Filter the entries below, keeping only lines with the word "void".

━━ MATERIAL PROVIDED ━━

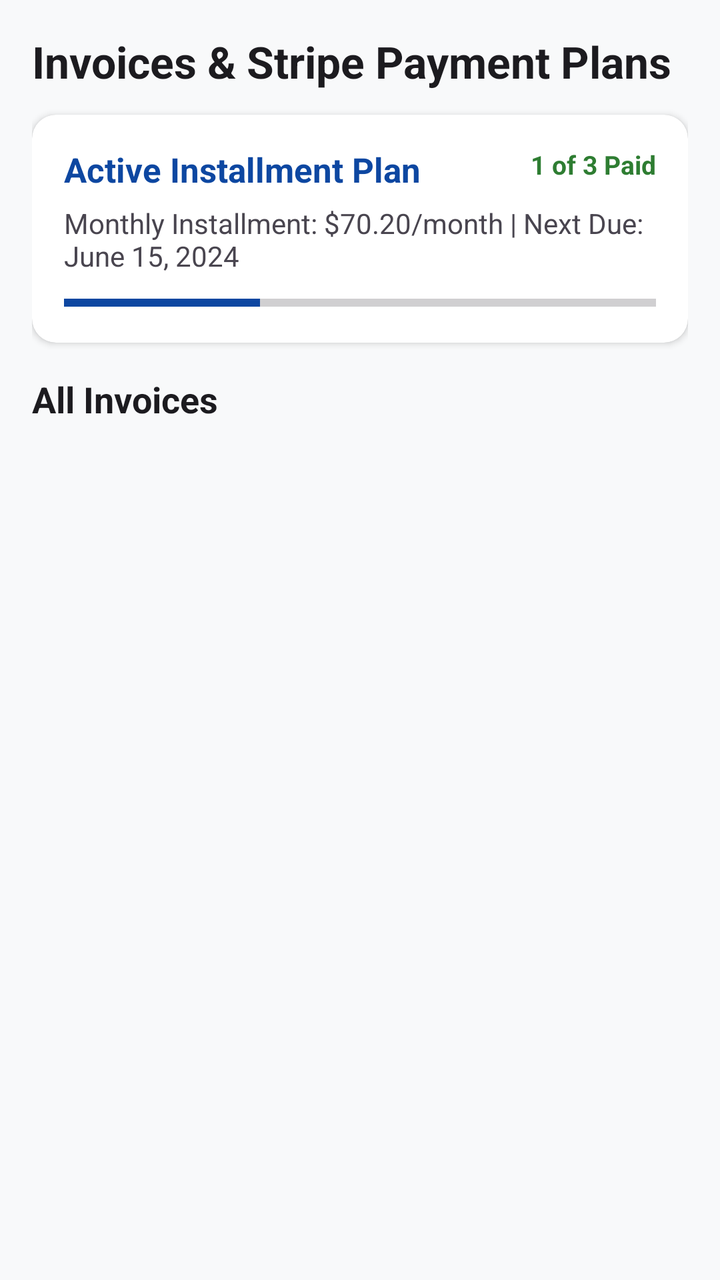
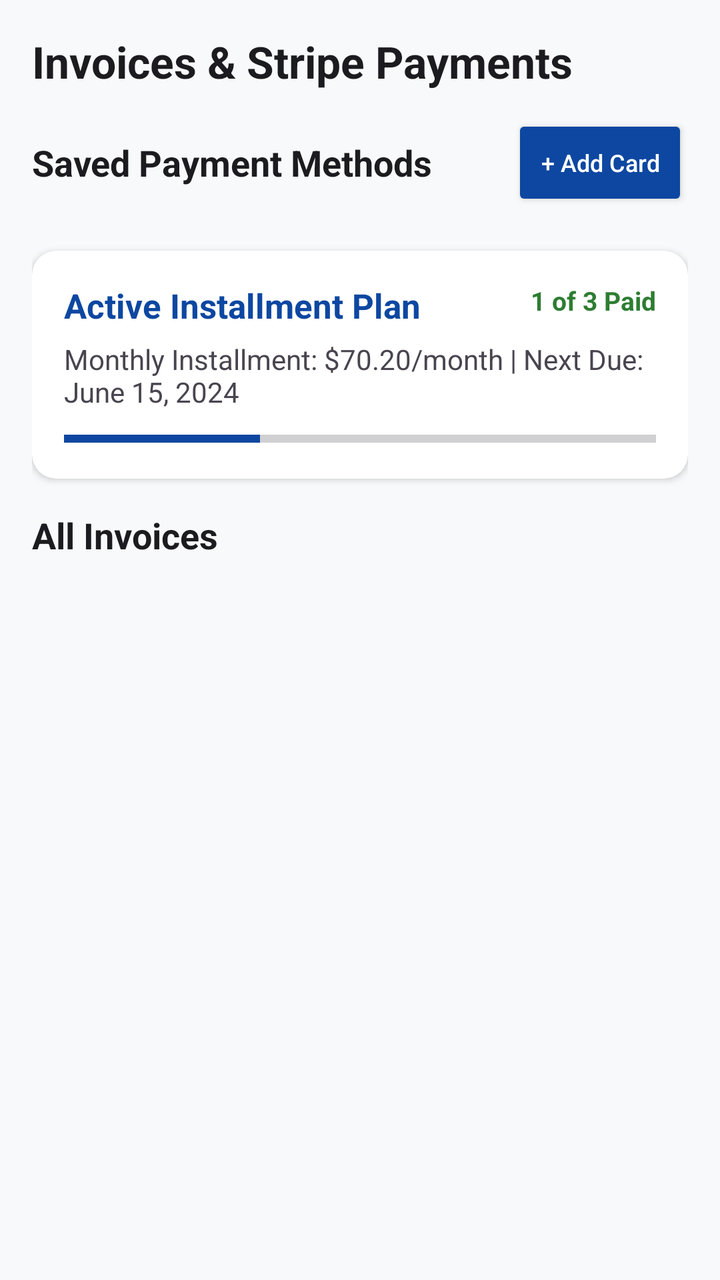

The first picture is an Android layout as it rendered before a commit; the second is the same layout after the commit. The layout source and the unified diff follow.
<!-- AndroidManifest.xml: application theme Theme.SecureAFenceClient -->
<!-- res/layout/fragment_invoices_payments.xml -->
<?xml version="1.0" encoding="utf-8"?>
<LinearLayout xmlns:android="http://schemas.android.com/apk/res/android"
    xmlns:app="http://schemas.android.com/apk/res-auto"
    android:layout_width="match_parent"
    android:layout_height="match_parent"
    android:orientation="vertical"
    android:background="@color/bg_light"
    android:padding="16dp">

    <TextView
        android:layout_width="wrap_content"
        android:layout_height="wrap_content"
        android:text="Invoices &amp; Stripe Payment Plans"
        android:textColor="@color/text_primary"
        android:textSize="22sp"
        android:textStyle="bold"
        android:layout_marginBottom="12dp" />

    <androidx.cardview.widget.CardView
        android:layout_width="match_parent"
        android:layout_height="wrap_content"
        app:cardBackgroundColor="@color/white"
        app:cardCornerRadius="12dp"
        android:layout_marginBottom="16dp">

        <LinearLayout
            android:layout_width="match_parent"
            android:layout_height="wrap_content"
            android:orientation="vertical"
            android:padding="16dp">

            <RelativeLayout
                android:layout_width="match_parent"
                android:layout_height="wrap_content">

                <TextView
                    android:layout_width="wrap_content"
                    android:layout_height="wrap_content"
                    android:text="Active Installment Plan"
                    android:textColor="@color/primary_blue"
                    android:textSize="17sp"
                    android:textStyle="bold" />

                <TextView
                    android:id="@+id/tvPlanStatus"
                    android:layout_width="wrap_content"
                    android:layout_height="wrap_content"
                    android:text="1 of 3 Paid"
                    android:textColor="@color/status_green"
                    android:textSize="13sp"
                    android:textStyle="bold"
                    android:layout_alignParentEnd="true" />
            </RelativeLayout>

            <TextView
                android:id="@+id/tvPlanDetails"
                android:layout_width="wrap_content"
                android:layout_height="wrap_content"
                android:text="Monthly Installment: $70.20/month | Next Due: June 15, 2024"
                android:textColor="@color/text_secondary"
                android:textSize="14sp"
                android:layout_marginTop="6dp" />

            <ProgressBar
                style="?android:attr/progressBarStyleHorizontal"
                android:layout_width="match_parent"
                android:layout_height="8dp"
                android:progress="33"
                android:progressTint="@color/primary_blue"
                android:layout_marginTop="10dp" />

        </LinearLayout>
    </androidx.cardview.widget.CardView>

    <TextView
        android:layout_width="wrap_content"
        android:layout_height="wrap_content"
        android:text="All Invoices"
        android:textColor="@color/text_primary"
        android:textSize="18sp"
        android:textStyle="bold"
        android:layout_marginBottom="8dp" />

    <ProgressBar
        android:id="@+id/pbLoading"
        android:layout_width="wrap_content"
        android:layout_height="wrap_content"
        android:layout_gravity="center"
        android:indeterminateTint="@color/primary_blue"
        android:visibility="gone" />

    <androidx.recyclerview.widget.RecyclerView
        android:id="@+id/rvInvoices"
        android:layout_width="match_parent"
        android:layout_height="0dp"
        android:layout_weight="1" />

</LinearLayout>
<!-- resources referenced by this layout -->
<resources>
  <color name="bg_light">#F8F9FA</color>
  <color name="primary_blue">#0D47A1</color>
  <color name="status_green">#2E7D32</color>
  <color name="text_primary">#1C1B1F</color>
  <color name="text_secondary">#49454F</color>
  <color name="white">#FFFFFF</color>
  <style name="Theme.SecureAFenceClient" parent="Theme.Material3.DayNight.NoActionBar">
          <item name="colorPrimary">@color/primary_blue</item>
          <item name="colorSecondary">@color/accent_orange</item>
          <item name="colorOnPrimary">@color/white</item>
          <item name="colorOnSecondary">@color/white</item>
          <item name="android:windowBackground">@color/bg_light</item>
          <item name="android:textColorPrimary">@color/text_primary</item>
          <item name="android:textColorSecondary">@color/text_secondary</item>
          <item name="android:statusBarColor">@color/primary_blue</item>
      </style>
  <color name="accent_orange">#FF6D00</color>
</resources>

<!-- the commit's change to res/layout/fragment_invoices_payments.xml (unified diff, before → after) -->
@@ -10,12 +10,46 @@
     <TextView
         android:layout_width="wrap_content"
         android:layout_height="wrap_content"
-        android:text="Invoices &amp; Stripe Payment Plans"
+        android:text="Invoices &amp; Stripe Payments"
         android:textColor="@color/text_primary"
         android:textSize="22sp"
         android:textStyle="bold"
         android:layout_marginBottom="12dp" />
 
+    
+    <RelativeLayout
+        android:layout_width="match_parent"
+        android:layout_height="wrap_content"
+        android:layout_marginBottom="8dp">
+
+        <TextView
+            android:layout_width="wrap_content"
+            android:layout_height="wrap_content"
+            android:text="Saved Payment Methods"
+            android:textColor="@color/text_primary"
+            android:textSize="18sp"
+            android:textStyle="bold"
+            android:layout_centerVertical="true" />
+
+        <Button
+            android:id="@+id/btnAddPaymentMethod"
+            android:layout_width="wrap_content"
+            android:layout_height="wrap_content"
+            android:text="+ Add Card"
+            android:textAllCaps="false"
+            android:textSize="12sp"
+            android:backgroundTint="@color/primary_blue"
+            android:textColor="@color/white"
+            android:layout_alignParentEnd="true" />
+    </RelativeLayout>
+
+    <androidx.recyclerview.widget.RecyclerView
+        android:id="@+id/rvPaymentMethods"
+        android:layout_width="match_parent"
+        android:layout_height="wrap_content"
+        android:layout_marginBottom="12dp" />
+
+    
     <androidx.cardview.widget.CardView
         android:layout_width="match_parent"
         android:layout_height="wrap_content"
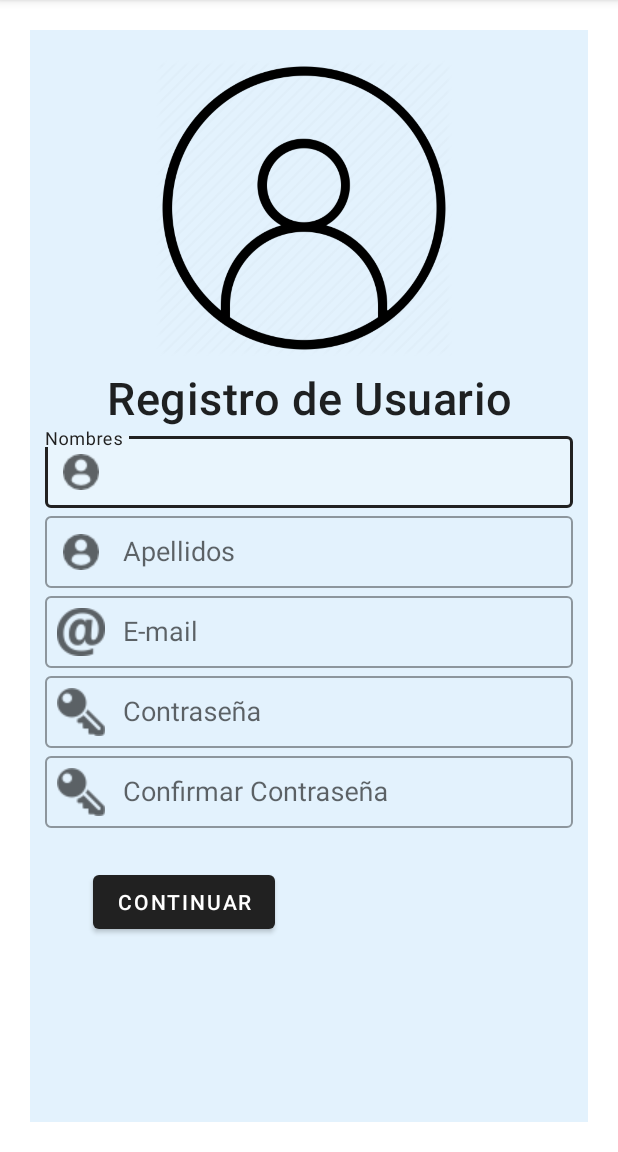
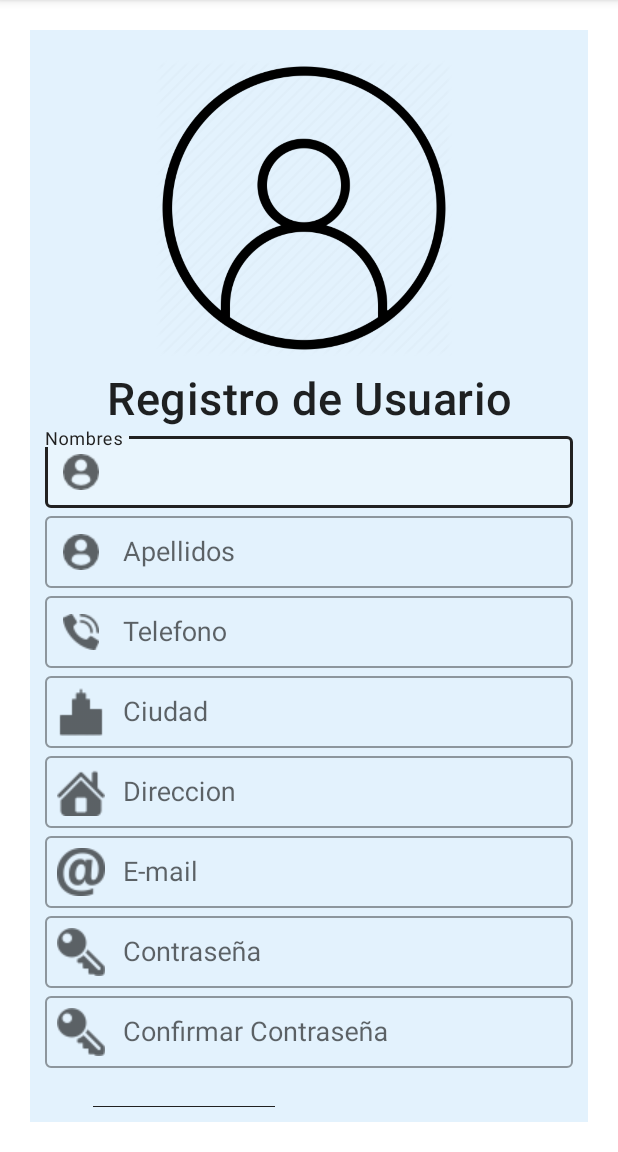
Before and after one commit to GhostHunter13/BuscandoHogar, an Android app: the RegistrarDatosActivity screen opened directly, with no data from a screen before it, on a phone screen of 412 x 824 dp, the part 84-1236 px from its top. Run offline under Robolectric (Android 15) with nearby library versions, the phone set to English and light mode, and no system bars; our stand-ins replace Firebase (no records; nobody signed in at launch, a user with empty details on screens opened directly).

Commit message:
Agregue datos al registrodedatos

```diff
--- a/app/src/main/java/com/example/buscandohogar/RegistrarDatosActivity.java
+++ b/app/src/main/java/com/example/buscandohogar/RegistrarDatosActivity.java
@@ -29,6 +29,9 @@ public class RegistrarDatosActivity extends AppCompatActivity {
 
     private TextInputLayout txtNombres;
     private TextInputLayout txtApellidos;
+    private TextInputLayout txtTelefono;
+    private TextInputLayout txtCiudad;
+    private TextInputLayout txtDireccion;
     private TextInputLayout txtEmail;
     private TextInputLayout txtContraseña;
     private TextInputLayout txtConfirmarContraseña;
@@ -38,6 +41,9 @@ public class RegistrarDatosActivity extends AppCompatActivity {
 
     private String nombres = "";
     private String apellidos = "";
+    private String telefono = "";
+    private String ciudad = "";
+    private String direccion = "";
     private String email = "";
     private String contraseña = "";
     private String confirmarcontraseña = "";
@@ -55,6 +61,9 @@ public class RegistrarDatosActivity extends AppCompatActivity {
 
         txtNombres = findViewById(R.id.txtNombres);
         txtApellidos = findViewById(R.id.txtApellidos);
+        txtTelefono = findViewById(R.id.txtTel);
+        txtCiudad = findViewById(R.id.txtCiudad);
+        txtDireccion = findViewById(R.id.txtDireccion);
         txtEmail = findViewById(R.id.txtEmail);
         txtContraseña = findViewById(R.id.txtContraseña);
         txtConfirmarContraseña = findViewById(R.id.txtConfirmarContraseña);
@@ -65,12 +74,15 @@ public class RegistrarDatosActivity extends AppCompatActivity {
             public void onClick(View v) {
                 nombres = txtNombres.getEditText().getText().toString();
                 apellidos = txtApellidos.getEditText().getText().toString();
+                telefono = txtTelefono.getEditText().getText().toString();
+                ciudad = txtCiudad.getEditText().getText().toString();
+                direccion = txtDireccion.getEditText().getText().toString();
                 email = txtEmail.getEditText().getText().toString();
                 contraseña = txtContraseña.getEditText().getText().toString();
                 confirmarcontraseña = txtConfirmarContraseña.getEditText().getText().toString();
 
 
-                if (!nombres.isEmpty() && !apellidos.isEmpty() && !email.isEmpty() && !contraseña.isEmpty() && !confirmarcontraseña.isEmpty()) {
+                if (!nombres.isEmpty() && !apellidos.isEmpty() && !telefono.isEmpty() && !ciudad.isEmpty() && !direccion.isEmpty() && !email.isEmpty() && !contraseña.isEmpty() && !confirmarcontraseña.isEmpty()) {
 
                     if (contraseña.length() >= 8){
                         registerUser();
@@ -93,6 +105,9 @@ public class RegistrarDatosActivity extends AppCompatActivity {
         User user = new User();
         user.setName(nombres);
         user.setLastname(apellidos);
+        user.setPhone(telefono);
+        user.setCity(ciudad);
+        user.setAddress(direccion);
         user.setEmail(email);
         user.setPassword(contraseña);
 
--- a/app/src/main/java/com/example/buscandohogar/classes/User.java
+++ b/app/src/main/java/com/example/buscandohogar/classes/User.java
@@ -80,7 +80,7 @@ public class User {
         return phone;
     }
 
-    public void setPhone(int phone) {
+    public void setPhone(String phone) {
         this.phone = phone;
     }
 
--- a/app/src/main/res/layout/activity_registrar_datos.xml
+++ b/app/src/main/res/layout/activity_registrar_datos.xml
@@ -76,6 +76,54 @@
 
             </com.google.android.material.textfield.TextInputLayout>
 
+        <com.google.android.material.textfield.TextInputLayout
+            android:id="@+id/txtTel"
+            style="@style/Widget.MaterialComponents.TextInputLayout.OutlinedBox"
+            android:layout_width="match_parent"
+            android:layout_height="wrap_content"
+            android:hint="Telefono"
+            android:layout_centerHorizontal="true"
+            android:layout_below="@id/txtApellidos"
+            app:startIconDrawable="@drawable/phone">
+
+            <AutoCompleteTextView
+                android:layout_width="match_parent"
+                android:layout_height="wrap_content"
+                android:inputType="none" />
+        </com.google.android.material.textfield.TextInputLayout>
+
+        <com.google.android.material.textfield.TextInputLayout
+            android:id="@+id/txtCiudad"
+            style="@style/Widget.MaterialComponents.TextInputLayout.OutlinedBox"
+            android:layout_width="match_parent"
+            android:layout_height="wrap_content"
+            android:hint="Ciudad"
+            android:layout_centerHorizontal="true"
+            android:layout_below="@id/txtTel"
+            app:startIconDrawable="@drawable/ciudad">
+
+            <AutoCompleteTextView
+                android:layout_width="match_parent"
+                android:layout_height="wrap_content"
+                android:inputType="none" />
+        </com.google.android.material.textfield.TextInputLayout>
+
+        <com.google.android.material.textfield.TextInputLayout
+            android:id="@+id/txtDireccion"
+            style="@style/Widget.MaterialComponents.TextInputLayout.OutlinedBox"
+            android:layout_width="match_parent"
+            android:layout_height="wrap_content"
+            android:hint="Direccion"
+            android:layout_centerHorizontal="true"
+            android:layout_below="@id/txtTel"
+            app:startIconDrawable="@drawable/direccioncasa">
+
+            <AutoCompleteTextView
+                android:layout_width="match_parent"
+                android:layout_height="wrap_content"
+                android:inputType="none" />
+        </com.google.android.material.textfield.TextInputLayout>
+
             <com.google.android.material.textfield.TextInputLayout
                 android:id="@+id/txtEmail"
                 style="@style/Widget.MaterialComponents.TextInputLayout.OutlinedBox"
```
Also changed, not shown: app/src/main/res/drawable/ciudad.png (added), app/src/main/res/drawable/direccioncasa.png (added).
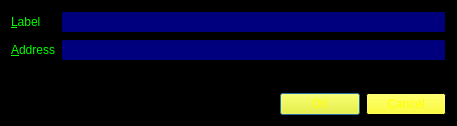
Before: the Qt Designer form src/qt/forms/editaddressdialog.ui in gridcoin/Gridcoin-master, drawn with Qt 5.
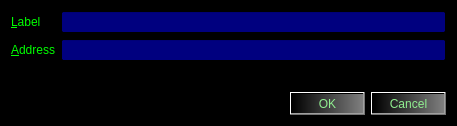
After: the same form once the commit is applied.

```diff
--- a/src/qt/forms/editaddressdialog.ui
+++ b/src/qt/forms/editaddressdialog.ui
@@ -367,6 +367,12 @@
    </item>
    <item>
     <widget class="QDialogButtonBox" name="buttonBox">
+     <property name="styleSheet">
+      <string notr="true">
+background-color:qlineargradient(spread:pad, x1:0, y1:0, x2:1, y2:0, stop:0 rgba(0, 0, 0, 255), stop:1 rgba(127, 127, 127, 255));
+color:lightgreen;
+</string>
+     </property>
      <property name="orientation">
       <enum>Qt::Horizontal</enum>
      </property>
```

━━━

WRITTEN SOLUTION:
             public void onClick(View v) {
-    public void setPhone(int phone) {
+    public void setPhone(String phone) {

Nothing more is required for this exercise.